Critics’ Picks

Deborah Remington, Essex, 1972, oil on canvas, 95 x 66".

Berlin

Deborah Remington

Kimmerich
Weydingerstrasse 6
February 27 - April 23

Deborah Remington’s paintings present open doorways floating as luminous portals into the gray abyss or hang like opaque, reflection-less mirrors. Her works recall science fiction with nods toward the dreamlike moods of Surrealism and the industrial weight of the machine age. Bringing together a selection of the artist’s paintings and drawings from the 1970s and 1980s, this exhibition reveals her fascination with layering hovering forms to otherworldly effect.

Having studied at the California School of Fine Arts in the 1950s under Clyfford Still, Remington followed a gestural, Abstract Expressionist approach. Though she was closely associated with San Francisco’s Beat generation during this period, it wasn’t until she moved to New York in the 1960s that her mature style flourished, producing unsettling, machinelike imagery offset by suggestions of heraldry and armor. In the large-scale painting Essex, 1972, a palette of dark grays and greens gently graduate to suggest a distant horizon. Shapes are layered around a central axis, outlined with vibrant streaks of scarlet red and electric blue in an indeterminate, shimmering landscape.

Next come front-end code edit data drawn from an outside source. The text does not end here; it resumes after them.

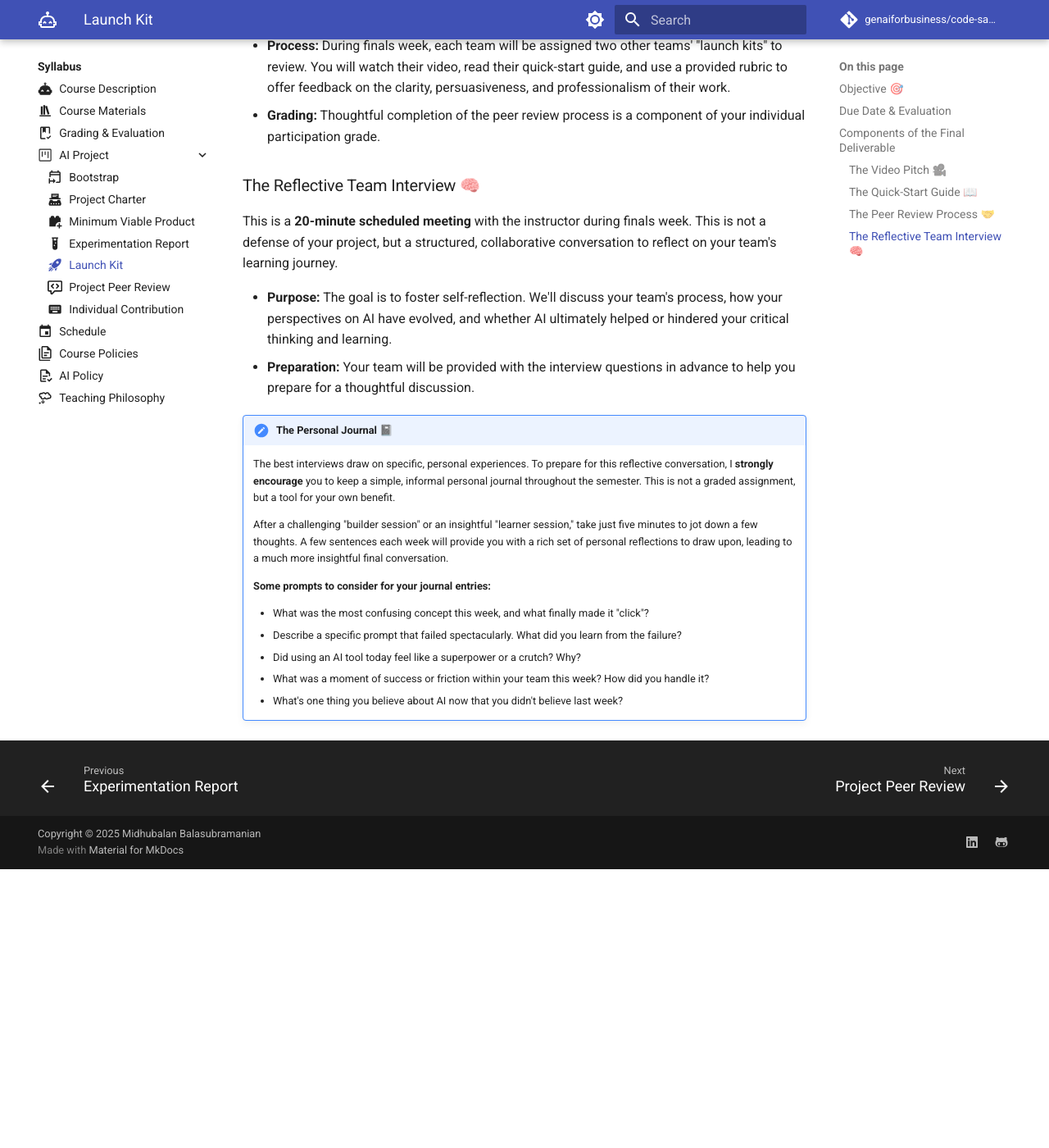
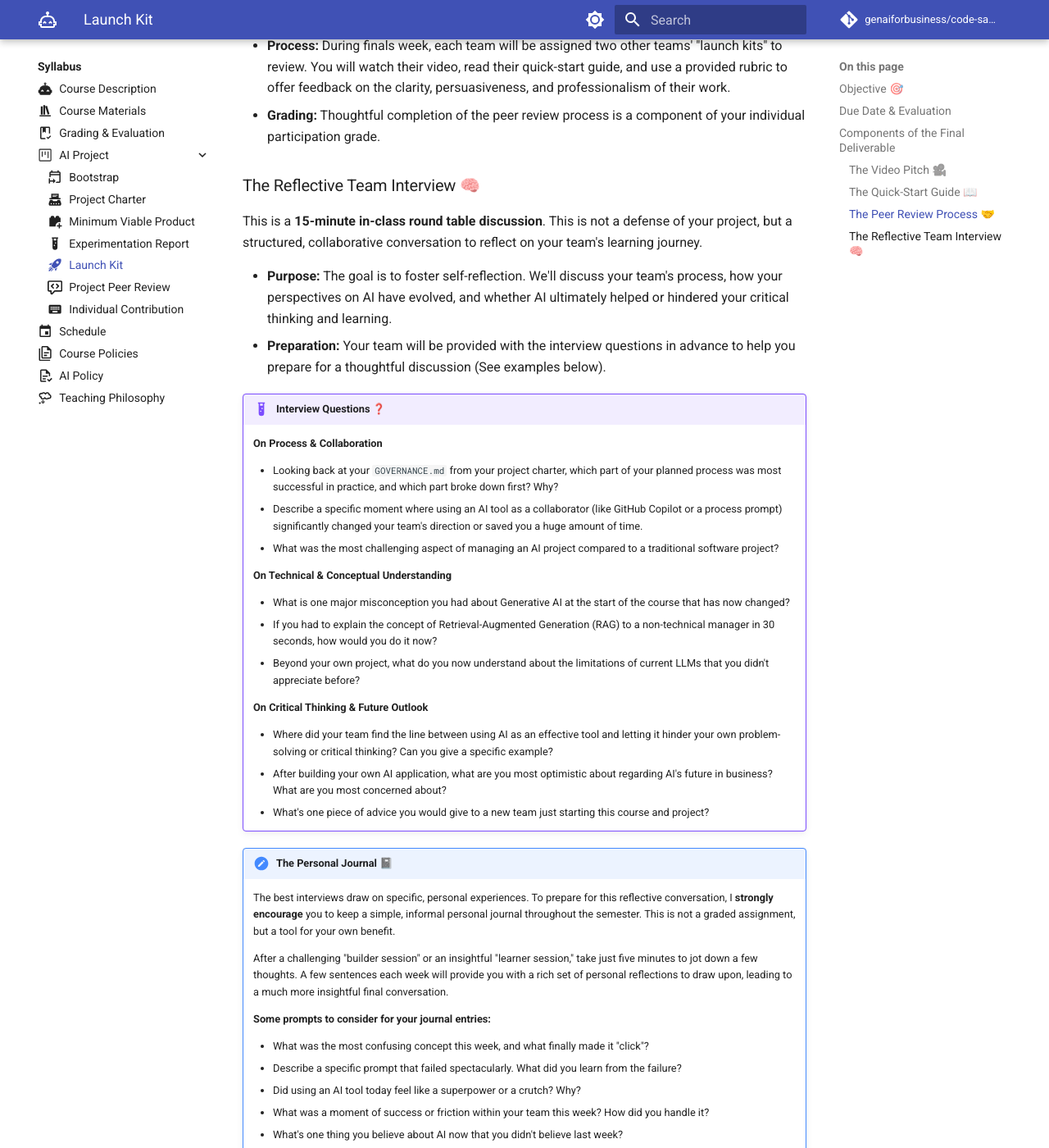
Before and after one commit to genaiforbusiness/genaiforbusiness.github.io, an MkDocs documentation site: the page built from docs/syllabus/ai-project/launch-kit.md, in a window 1280 px wide and 1400 px high, scrolled down 1650 px. Shown: the whole window at 82% size. Built offline with MkDocs 1.6.1 and Material for MkDocs 9.7.7, drawn with Linux system fonts in a browser that asks for light colours; emoji names are drawn with the system emoji font; comment, search, counter and statistics services are not loaded; before the commit the page ends 2710 px from its top, so only the background shows below that; some of the changed text lies outside the part shown.

Commit message:
update schedule and project sections

```diff
--- a/docs/syllabus/ai-project/launch-kit.md
+++ b/docs/syllabus/ai-project/launch-kit.md
@@ -7,7 +7,7 @@ icon: material/rocket-launch
 
 Your final task is not a traditional presentation. Instead, your team will create a professional **"launch kit"** for your proof-of-concept, designed to attract new users and convince stakeholders of your project's value. This is your chance to showcase your work in a format that mirrors a real-world product launch.
 
-This will be followed by a **reflective team interview** with the instructor to synthesize your learning and critically examine your journey through the course.
+This will be followed by a **reflective team interview** to synthesize your learning and critically examine your journey through the course.
 
 ## Due Date & Evaluation
 
@@ -48,10 +48,30 @@ Giving and receiving professional, constructive feedback is a critical skill.
 
 ### The Reflective Team Interview 🧠
 
-This is a **20-minute scheduled meeting** with the instructor during finals week. This is not a defense of your project, but a structured, collaborative conversation to reflect on your team's learning journey.
+This is a **15-minute in-class round table discussion**. This is not a defense of your project, but a structured, collaborative conversation to reflect on your team's learning journey.
 
 * **Purpose:** The goal is to foster self-reflection. We'll discuss your team's process, how your perspectives on AI have evolved, and whether AI ultimately helped or hindered your critical thinking and learning.
-* **Preparation:** Your team will be provided with the interview questions in advance to help you prepare for a thoughtful discussion.
+* **Preparation:** Your team will be provided with the interview questions in advance to help you prepare for a thoughtful discussion (See examples below).
+
+!!! example "Interview Questions :question:"
+
+    **On Process & Collaboration**
+
+    * Looking back at your `GOVERNANCE.md` from your project charter, which part of your planned process was most successful in practice, and which part broke down first? Why?
+    * Describe a specific moment where using an AI tool as a collaborator (like GitHub Copilot or a process prompt) significantly changed your team's direction or saved you a huge amount of time.
+    * What was the most challenging aspect of managing an AI project compared to a traditional software project?
+
+    **On Technical & Conceptual Understanding**
+
+    * What is one major misconception you had about Generative AI at the start of the course that has now changed?
+    * If you had to explain the concept of Retrieval-Augmented Generation (RAG) to a non-technical manager in 30 seconds, how would you do it now?
+    * Beyond your own project, what do you now understand about the limitations of current LLMs that you didn't appreciate before?
+
+    **On Critical Thinking & Future Outlook**
+
+    * Where did your team find the line between using AI as an effective tool and letting it hinder your own problem-solving or critical thinking? Can you give a specific example?
+    * After building your own AI application, what are you most optimistic about regarding AI's future in business? What are you most concerned about?
+    * What's one piece of advice you would give to a new team just starting this course and project?
 
 !!! hint "The Personal Journal 📓"
 
```
Also changed, not shown: docs/syllabus/schedule.md (+8 -6 lines).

Her “Trace Series” drawings from 1978–80 are particularly compelling with their fracturing of forms and circular and square fragments suspended in blank white space. Black spray paint, pencil, and graphite crown these shapes with smudgy auras, as if they were distant planets or clouds drifting in another universe, waiting to be discovered.